(Excerpts from a dataset)
_ _ _ _ _
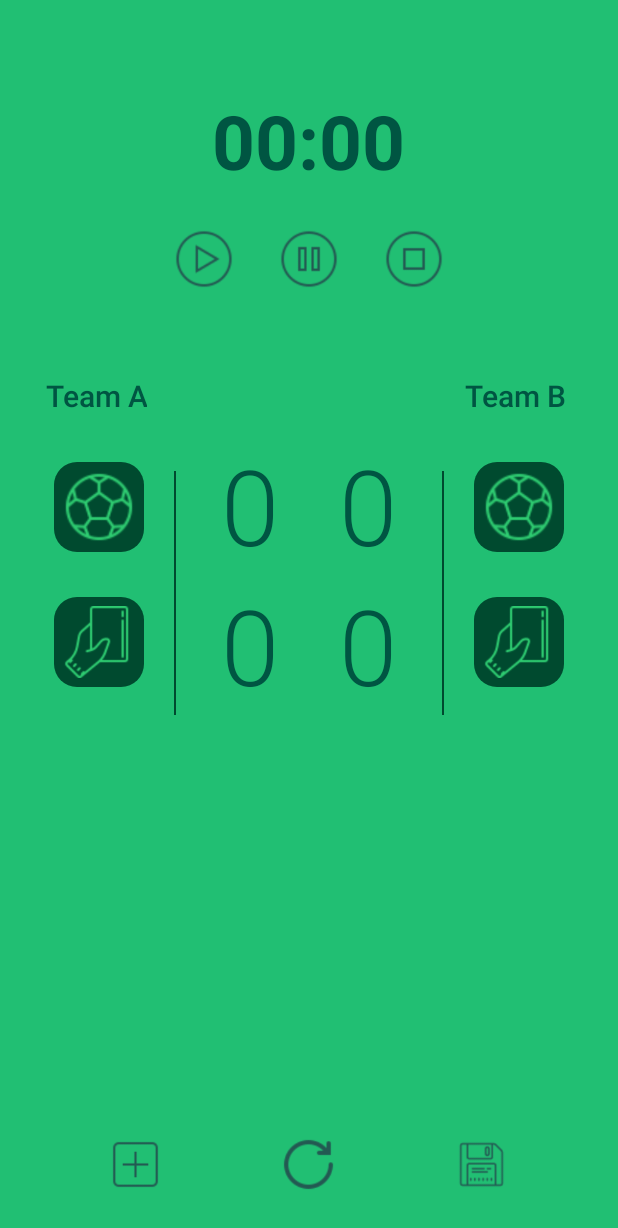
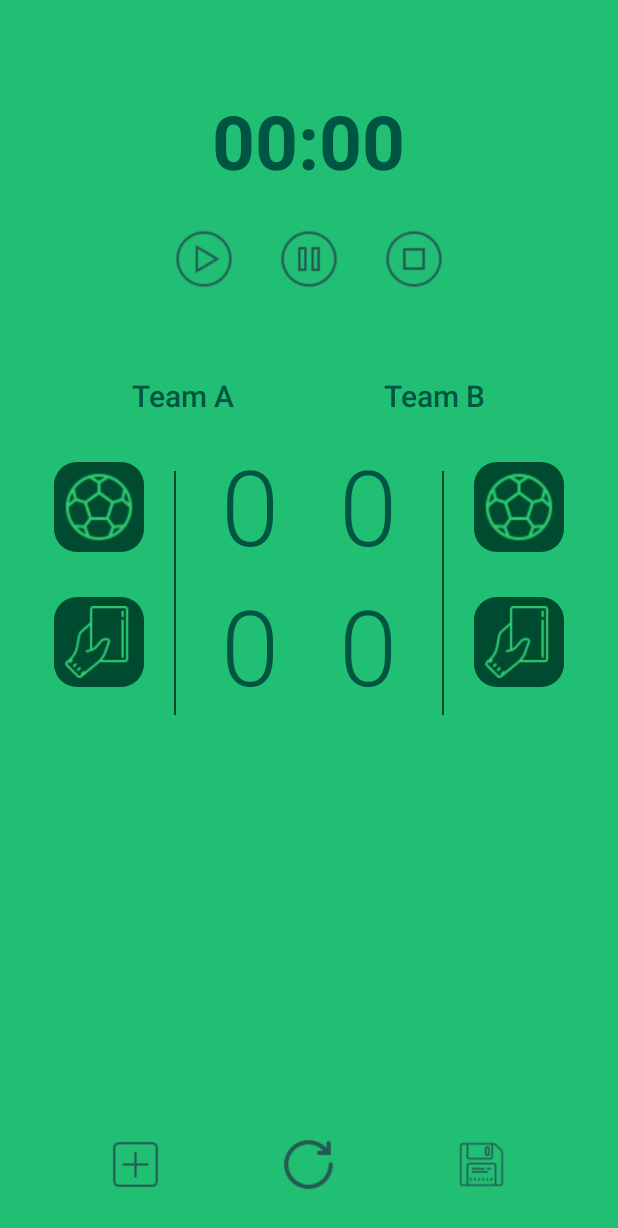
Before and after one commit to Mstava/Skeera, an Android app: the layout activity_score_keeper.xml on its own in the app's theme, with its tools: preview values and no code run, on a phone screen of 412 x 824 dp. Shown: the top 1228 px of the screen. Run offline under Robolectric (Android 15) with nearby library versions, the phone set to English and light mode, and no system bars.

Commit message:
add linearlayout to team name textview

```diff
--- a/app/src/main/res/layout/activity_score_keeper.xml
+++ b/app/src/main/res/layout/activity_score_keeper.xml
@@ -54,6 +54,13 @@
 
     </LinearLayout>
 
+    <LinearLayout
+        android:layout_width="match_parent"
+        android:layout_height="wrap_content"
+        android:gravity="center"
+        android:orientation="horizontal"
+        android:layout_marginTop="250dp">
+
         <TextView
             android:id="@+id/first_team_text"
             android:layout_width="wrap_content"
@@ -62,11 +69,8 @@
             android:text="@string/team_a"
             android:textColor="@color/colorText"
             android:textSize="20sp"
-        android:textAlignment="center"
-        android:layout_marginTop="250dp"
-        android:layout_marginLeft="30dp"
-        android:layout_marginStart="30dp"
-        android:gravity="center_horizontal" />
+            android:layout_marginRight="50dp"
+            android:layout_marginEnd="50dp" />
 
         <TextView
             android:id="@+id/second_team_text"
@@ -76,11 +80,10 @@
             android:text="@string/team_b"
             android:textColor="@color/colorText"
             android:textSize="20sp"
-        android:textAlignment="center"
-        android:layout_marginTop="250dp"
-        android:layout_marginLeft="310dp"
-        android:layout_marginStart="310dp"
-        android:gravity="center_horizontal" />
+            android:layout_marginLeft="50dp"
+            android:layout_marginStart="50dp" />
+
+    </LinearLayout>
 
     <LinearLayout
         android:layout_width="match_parent"
```
Lines whose indentation alone changed are shown as unchanged.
_ _ _ _ _
▶ Required work:
Every line of the records above that contains the word "main" should be counted, and only the total given.

▶ Output for this exercise:
2